For each entry below, output it exactly as it stands.
-.-.-
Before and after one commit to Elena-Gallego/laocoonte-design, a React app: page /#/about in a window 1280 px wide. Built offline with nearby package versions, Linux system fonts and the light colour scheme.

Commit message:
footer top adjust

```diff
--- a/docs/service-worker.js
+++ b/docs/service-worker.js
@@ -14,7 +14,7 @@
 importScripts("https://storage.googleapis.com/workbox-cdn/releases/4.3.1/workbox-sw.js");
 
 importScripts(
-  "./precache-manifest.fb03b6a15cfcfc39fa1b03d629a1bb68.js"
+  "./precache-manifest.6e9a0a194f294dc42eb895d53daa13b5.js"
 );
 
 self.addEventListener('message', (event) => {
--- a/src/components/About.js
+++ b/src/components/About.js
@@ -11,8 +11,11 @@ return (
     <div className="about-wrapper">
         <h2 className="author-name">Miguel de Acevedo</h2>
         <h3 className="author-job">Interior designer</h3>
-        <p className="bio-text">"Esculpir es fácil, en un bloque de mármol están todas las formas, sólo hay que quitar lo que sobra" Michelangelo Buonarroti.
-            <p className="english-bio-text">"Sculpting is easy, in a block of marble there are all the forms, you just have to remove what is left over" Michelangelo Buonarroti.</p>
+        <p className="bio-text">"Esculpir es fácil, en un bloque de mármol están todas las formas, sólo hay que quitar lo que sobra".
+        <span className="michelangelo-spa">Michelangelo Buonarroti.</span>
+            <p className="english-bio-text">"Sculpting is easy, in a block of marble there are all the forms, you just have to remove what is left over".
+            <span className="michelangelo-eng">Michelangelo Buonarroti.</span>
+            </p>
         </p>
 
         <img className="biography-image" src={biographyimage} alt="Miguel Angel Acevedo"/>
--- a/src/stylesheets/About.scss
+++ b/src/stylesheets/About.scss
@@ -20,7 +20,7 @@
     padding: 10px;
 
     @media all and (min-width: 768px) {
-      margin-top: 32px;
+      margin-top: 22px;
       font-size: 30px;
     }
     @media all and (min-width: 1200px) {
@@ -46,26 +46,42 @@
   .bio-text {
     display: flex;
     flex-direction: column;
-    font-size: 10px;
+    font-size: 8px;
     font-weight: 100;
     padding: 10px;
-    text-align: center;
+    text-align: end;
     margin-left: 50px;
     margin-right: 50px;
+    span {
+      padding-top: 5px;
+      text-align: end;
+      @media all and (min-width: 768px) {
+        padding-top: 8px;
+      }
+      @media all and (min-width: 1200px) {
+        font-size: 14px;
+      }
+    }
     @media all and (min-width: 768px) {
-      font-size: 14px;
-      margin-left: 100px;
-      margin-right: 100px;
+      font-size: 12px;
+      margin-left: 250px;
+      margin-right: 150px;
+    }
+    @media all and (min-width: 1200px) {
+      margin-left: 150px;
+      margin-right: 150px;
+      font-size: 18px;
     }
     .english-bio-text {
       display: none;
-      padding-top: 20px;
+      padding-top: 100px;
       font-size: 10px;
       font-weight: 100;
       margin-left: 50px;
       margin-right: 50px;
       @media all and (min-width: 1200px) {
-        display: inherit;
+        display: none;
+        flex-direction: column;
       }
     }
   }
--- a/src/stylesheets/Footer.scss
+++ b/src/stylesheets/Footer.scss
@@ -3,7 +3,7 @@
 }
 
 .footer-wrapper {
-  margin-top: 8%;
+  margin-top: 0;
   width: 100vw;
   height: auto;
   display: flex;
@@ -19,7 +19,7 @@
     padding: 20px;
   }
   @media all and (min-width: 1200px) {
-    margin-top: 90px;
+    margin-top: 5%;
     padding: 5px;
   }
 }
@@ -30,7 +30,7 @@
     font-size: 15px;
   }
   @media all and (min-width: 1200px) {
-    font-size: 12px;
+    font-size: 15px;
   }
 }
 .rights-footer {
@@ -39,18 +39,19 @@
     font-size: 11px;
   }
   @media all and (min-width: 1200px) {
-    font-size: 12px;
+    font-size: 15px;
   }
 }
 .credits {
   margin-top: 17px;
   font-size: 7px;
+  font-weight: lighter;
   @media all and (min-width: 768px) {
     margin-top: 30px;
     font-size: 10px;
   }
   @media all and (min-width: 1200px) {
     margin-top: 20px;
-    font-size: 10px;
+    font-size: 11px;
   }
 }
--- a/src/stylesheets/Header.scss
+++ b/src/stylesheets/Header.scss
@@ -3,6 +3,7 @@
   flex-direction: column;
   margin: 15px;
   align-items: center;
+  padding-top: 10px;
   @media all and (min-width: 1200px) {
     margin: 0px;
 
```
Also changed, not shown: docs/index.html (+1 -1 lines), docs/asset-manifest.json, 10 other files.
-.-.-
**Your solution:**
Before and after one commit to Elena-Gallego/laocoonte-design, a React app: page /#/about in a window 1280 px wide. Built offline with nearby package versions, Linux system fonts and the light colour scheme.

Commit message:
footer top adjust

```diff
--- a/docs/service-worker.js
+++ b/docs/service-worker.js
@@ -14,7 +14,7 @@
 importScripts("https://storage.googleapis.com/workbox-cdn/releases/4.3.1/workbox-sw.js");
 
 importScripts(
-  "./precache-manifest.fb03b6a15cfcfc39fa1b03d629a1bb68.js"
+  "./precache-manifest.6e9a0a194f294dc42eb895d53daa13b5.js"
 );
 
 self.addEventListener('message', (event) => {
--- a/src/components/About.js
+++ b/src/components/About.js
@@ -11,8 +11,11 @@ return (
     <div className="about-wrapper">
         <h2 className="author-name">Miguel de Acevedo</h2>
         <h3 className="author-job">Interior designer</h3>
-        <p className="bio-text">"Esculpir es fácil, en un bloque de mármol están todas las formas, sólo hay que quitar lo que sobra" Michelangelo Buonarroti.
-            <p className="english-bio-text">"Sculpting is easy, in a block of marble there are all the forms, you just have to remove what is left over" Michelangelo Buonarroti.</p>
+        <p className="bio-text">"Esculpir es fácil, en un bloque de mármol están todas las formas, sólo hay que quitar lo que sobra".
+        <span className="michelangelo-spa">Michelangelo Buonarroti.</span>
+            <p className="english-bio-text">"Sculpting is easy, in a block of marble there are all the forms, you just have to remove what is left over".
+            <span className="michelangelo-eng">Michelangelo Buonarroti.</span>
+            </p>
         </p>
 
         <img className="biography-image" src={biographyimage} alt="Miguel Angel Acevedo"/>
--- a/src/stylesheets/About.scss
+++ b/src/stylesheets/About.scss
@@ -20,7 +20,7 @@
     padding: 10px;
 
     @media all and (min-width: 768px) {
-      margin-top: 32px;
+      margin-top: 22px;
       font-size: 30px;
     }
     @media all and (min-width: 1200px) {
@@ -46,26 +46,42 @@
   .bio-text {
     display: flex;
     flex-direction: column;
-    font-size: 10px;
+    font-size: 8px;
     font-weight: 100;
     padding: 10px;
-    text-align: center;
+    text-align: end;
     margin-left: 50px;
     margin-right: 50px;
+    span {
+      padding-top: 5px;
+      text-align: end;
+      @media all and (min-width: 768px) {
+        padding-top: 8px;
+      }
+      @media all and (min-width: 1200px) {
+        font-size: 14px;
+      }
+    }
     @media all and (min-width: 768px) {
-      font-size: 14px;
-      margin-left: 100px;
-      margin-right: 100px;
+      font-size: 12px;
+      margin-left: 250px;
+      margin-right: 150px;
+    }
+    @media all and (min-width: 1200px) {
+      margin-left: 150px;
+      margin-right: 150px;
+      font-size: 18px;
     }
     .english-bio-text {
       display: none;
-      padding-top: 20px;
+      padding-top: 100px;
       font-size: 10px;
       font-weight: 100;
       margin-left: 50px;
       margin-right: 50px;
       @media all and (min-width: 1200px) {
-        display: inherit;
+        display: none;
+        flex-direction: column;
       }
     }
   }
--- a/src/stylesheets/Footer.scss
+++ b/src/stylesheets/Footer.scss
@@ -3,7 +3,7 @@
 }
 
 .footer-wrapper {
-  margin-top: 8%;
+  margin-top: 0;
   width: 100vw;
   height: auto;
   display: flex;
@@ -19,7 +19,7 @@
     padding: 20px;
   }
   @media all and (min-width: 1200px) {
-    margin-top: 90px;
+    margin-top: 5%;
     padding: 5px;
   }
 }
@@ -30,7 +30,7 @@
     font-size: 15px;
   }
   @media all and (min-width: 1200px) {
-    font-size: 12px;
+    font-size: 15px;
   }
 }
 .rights-footer {
@@ -39,18 +39,19 @@
     font-size: 11px;
   }
   @media all and (min-width: 1200px) {
-    font-size: 12px;
+    font-size: 15px;
   }
 }
 .credits {
   margin-top: 17px;
   font-size: 7px;
+  font-weight: lighter;
   @media all and (min-width: 768px) {
     margin-top: 30px;
     font-size: 10px;
   }
   @media all and (min-width: 1200px) {
     margin-top: 20px;
-    font-size: 10px;
+    font-size: 11px;
   }
 }
--- a/src/stylesheets/Header.scss
+++ b/src/stylesheets/Header.scss
@@ -3,6 +3,7 @@
   flex-direction: column;
   margin: 15px;
   align-items: center;
+  padding-top: 10px;
   @media all and (min-width: 1200px) {
     margin: 0px;
 
```
Also changed, not shown: docs/index.html (+1 -1 lines), docs/asset-manifest.json, 10 other files.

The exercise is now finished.